WHAT YOU ARE ASKED TO DO:
The response must contain every line of the records that follow, duplicated exactly.

TASK INPUT:
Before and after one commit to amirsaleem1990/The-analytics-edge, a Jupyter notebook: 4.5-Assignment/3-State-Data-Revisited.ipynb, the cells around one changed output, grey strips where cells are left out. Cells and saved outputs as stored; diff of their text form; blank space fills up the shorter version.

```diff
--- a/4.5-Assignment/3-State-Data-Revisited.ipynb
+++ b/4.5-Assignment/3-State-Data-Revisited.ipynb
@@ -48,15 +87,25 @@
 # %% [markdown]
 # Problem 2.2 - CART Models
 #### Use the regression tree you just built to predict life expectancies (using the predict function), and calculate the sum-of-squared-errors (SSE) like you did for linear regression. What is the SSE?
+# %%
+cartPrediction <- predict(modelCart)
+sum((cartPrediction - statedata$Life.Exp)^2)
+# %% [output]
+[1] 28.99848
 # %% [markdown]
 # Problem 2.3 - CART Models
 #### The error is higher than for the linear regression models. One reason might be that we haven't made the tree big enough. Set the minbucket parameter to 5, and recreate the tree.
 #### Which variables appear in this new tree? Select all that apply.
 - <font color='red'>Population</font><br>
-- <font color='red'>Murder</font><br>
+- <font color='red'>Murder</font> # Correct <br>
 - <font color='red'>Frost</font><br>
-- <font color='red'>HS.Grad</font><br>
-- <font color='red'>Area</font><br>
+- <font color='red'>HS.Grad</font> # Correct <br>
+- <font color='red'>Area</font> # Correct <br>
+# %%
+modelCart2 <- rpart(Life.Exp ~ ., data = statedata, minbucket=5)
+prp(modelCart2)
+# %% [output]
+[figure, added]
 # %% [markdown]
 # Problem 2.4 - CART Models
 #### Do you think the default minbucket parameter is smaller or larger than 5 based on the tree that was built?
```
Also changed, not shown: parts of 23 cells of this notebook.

SOLVED PROBLEM:
Before and after one commit to amirsaleem1990/The-analytics-edge, a Jupyter notebook: 4.5-Assignment/3-State-Data-Revisited.ipynb, the cells around one changed output, grey strips where cells are left out. Cells and saved outputs as stored; diff of their text form; blank space fills up the shorter version.

```diff
--- a/4.5-Assignment/3-State-Data-Revisited.ipynb
+++ b/4.5-Assignment/3-State-Data-Revisited.ipynb
@@ -48,15 +87,25 @@
 # %% [markdown]
 # Problem 2.2 - CART Models
 #### Use the regression tree you just built to predict life expectancies (using the predict function), and calculate the sum-of-squared-errors (SSE) like you did for linear regression. What is the SSE?
+# %%
+cartPrediction <- predict(modelCart)
+sum((cartPrediction - statedata$Life.Exp)^2)
+# %% [output]
+[1] 28.99848
 # %% [markdown]
 # Problem 2.3 - CART Models
 #### The error is higher than for the linear regression models. One reason might be that we haven't made the tree big enough. Set the minbucket parameter to 5, and recreate the tree.
 #### Which variables appear in this new tree? Select all that apply.
 - <font color='red'>Population</font><br>
-- <font color='red'>Murder</font><br>
+- <font color='red'>Murder</font> # Correct <br>
 - <font color='red'>Frost</font><br>
-- <font color='red'>HS.Grad</font><br>
-- <font color='red'>Area</font><br>
+- <font color='red'>HS.Grad</font> # Correct <br>
+- <font color='red'>Area</font> # Correct <br>
+# %%
+modelCart2 <- rpart(Life.Exp ~ ., data = statedata, minbucket=5)
+prp(modelCart2)
+# %% [output]
+[figure, added]
 # %% [markdown]
 # Problem 2.4 - CART Models
 #### Do you think the default minbucket parameter is smaller or larger than 5 based on the tree that was built?
```
Also changed, not shown: parts of 23 cells of this notebook.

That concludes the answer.